━━━━━ AVAILABLE DATA

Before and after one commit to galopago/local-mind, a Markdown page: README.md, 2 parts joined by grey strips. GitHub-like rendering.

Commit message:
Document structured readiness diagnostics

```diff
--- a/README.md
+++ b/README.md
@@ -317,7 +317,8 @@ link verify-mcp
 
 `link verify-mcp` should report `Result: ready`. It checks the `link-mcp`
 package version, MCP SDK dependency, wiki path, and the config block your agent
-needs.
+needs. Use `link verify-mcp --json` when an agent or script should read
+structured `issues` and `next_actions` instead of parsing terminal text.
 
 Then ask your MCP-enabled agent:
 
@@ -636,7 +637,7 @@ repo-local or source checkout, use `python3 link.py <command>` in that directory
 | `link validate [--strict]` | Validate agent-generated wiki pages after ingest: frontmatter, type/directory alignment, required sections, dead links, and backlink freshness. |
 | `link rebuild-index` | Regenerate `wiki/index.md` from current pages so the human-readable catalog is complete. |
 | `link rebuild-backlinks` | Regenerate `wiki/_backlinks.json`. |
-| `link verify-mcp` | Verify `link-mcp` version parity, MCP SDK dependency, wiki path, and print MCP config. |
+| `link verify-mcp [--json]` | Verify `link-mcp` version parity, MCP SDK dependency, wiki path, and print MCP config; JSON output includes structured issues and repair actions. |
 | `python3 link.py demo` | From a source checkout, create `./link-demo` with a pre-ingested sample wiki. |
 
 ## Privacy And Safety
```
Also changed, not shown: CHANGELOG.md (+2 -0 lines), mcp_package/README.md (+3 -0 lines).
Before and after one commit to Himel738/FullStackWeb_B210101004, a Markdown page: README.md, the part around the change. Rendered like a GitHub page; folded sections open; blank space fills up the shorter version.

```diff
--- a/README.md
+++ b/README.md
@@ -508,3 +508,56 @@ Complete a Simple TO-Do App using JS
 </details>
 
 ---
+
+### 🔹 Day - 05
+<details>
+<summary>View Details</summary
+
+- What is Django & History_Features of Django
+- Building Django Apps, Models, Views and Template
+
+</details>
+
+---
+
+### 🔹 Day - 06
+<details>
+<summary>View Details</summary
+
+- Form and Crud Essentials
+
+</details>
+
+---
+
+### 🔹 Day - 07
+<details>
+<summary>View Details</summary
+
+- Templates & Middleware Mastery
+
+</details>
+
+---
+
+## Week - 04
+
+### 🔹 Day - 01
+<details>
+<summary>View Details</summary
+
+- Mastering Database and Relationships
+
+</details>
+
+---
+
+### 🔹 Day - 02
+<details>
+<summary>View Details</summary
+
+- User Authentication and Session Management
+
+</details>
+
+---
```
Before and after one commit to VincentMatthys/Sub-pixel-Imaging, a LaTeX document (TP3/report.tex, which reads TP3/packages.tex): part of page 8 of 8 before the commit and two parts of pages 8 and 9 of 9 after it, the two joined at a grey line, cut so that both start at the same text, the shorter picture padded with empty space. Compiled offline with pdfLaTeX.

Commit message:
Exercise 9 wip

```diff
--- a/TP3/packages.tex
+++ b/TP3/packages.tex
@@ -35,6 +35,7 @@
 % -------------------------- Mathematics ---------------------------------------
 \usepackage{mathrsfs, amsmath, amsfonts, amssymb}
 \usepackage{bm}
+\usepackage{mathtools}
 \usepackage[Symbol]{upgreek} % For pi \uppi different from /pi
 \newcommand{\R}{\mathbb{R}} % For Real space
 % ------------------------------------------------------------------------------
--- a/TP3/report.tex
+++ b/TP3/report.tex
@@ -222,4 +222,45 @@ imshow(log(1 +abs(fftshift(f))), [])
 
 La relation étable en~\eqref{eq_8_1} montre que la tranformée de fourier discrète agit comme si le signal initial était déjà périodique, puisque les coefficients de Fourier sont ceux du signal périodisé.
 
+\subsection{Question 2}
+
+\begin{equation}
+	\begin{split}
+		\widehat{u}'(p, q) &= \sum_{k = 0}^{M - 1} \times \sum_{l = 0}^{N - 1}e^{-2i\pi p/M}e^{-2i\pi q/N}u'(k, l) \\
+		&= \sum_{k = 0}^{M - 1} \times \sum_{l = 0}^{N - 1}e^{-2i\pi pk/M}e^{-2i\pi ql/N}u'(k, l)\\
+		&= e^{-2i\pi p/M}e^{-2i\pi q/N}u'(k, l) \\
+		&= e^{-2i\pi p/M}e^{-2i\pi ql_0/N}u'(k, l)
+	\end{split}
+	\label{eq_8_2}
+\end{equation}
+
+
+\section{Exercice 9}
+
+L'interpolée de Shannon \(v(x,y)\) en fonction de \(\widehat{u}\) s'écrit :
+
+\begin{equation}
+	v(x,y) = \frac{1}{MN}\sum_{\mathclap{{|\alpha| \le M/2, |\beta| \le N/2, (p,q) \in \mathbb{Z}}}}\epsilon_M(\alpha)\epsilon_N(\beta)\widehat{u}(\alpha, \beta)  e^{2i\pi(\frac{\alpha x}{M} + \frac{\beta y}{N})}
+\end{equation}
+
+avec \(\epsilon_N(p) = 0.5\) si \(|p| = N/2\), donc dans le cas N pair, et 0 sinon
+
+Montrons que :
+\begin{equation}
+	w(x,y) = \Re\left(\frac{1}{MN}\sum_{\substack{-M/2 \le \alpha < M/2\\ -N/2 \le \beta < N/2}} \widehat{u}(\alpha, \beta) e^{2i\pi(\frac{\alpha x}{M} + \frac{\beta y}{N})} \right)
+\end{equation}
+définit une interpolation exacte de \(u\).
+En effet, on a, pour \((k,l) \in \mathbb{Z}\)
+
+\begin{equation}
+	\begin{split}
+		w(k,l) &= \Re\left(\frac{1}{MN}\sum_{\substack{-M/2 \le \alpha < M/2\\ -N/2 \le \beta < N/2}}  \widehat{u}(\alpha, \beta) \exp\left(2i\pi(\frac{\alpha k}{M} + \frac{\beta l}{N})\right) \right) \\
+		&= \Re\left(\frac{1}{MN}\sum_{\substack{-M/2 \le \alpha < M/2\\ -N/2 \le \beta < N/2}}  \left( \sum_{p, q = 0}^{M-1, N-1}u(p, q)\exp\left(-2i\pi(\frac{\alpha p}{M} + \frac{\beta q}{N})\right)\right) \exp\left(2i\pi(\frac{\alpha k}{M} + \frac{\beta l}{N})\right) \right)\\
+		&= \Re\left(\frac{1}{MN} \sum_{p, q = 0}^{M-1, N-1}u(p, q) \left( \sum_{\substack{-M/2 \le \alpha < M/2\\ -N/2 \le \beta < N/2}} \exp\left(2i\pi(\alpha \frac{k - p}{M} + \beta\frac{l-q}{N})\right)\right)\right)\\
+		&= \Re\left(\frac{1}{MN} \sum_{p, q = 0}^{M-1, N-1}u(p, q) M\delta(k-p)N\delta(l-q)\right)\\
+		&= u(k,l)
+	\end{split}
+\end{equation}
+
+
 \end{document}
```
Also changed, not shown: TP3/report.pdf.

━━━━━━━━━━

◆ EXERCISE BRIEF
Go through the material and copy each line that contains "link".

◆ WRITTEN SOLUTION
@@ -317,7 +317,8 @@ link verify-mcp
 `link verify-mcp` should report `Result: ready`. It checks the `link-mcp`
+needs. Use `link verify-mcp --json` when an agent or script should read
@@ -636,7 +637,7 @@ repo-local or source checkout, use `python3 link.py <command>` in that directory
 | `link validate [--strict]` | Validate agent-generated wiki pages after ingest: frontmatter, type/directory alignment, required sections, dead links, and backlink freshness. |
 | `link rebuild-index` | Regenerate `wiki/index.md` from current pages so the human-readable catalog is complete. |
 | `link rebuild-backlinks` | Regenerate `wiki/_backlinks.json`. |
-| `link verify-mcp` | Verify `link-mcp` version parity, MCP SDK dependency, wiki path, and print MCP config. |
+| `link verify-mcp [--json]` | Verify `link-mcp` version parity, MCP SDK dependency, wiki path, and print MCP config; JSON output includes structured issues and repair actions. |
 | `python3 link.py demo` | From a source checkout, create `./link-demo` with a pre-ingested sample wiki. |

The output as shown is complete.